The key difference for me is the maturity of the organization. In larger, more mature, firms where the culture is based on many years of accumulated experience, opportunities for culture shifts may be limited. As such, if the organization is not one that values data-driven decision-making, it will be hard to change that paradigm. Immature firms are not necessarily beholden to an existing set of cultural norms and, therefore, may be more responsive to the use of data, especially if it proves to be of competitive advantage.

8. How will the injection of analytics capability into HR affect HR’s relationship with other key functions e.g. marketing or finance?

As I mentioned above, HR can draw on the experience of colleagues across other functions, such as marketing and finance, when building its own analytics capability. I believe that this can only strengthen their relationships, with HR taking a more active role in integrated decision-making processes (ones where talent decisions are on par with product, market, or investment choices). This isn’t the norm today, but could be an exciting vision of the future.

9. What will the HR function look like in five years? Will it be staffed by scientists?

There is no doubt in my mind that scientists will become a staple of HR functions that buy into the notion of an evidence-based organization where data becomes readily accepted, and acted upon; we are seeing that today in organizations where leaders with non-HR backgrounds are being recruited from data-intensive functions and bringing a commitment to analytics with them.

Also, I think that we’ll see more of the “networked HR organization”. For example, the concept of HR analytics data being closely guarded and available only to a small minority of HR staff will change; crowd-sourcing tools such as corporate social networks will be used to disseminate non-sensitive data in order to speed decision-making on the front lines.

Overall, it is an exciting time for HR professionals, for whom a competency in HR analytics is extremely powerful and desirable. 

Author Profile Picture
Jamie Lawrence

Insights Director

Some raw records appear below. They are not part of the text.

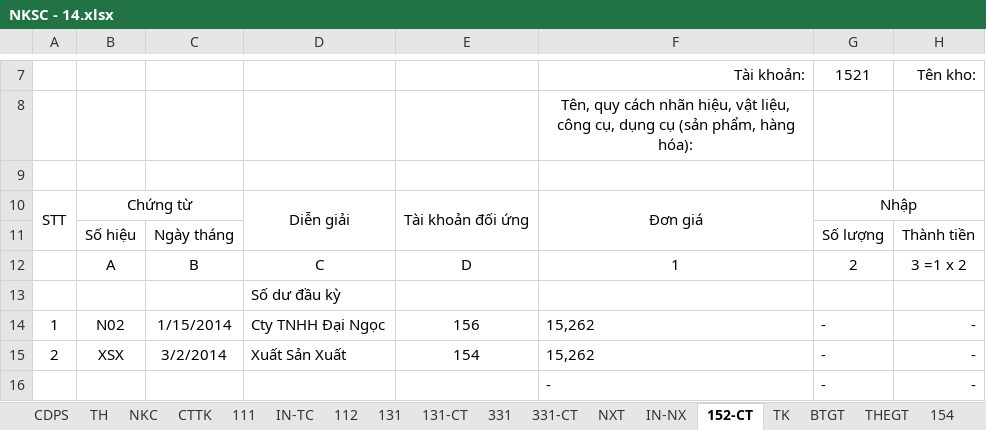
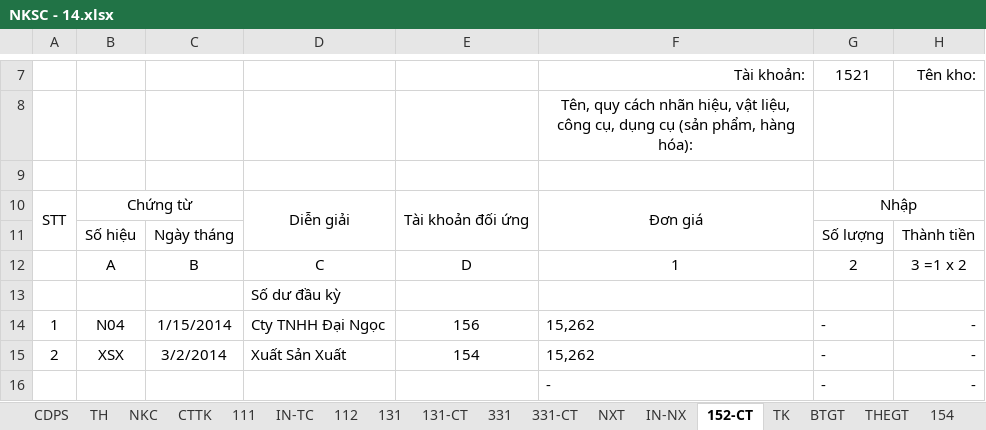
Before and after one commit to vuphuong11/KIM-DUNG-PHAT, an Excel workbook: SO SACH/3702076037/2014/NKSC - 14.xlsx, sheet 152-CT, drawn as a sheet; only a part is shown, gaps mark what is left out; values as stored, in another font and other column widths than the file's, no borders; conditional formats not drawn; the diff names each change by its address in the sheet, - before the commit and + after, or states it on an @@ line.

```diff
--- a/SO SACH/3702076037/2014/NKSC - 14.xlsx (sheet 152-CT)
+++ b/SO SACH/3702076037/2014/NKSC - 14.xlsx (sheet 152-CT)
-B14: N02
+B14: N04
```
Also changed, not shown: sheet 111, sheet TH, sheet IN-NX, sheet NKC, sheet IN-TC, formulas that keep their value, hidden cells, 8 other files.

Read more from Jamie Lawrence

Get the latest from HRZone.

Subscribe to expert insights on how to create a better workplace for both your business and its people.


Thank you.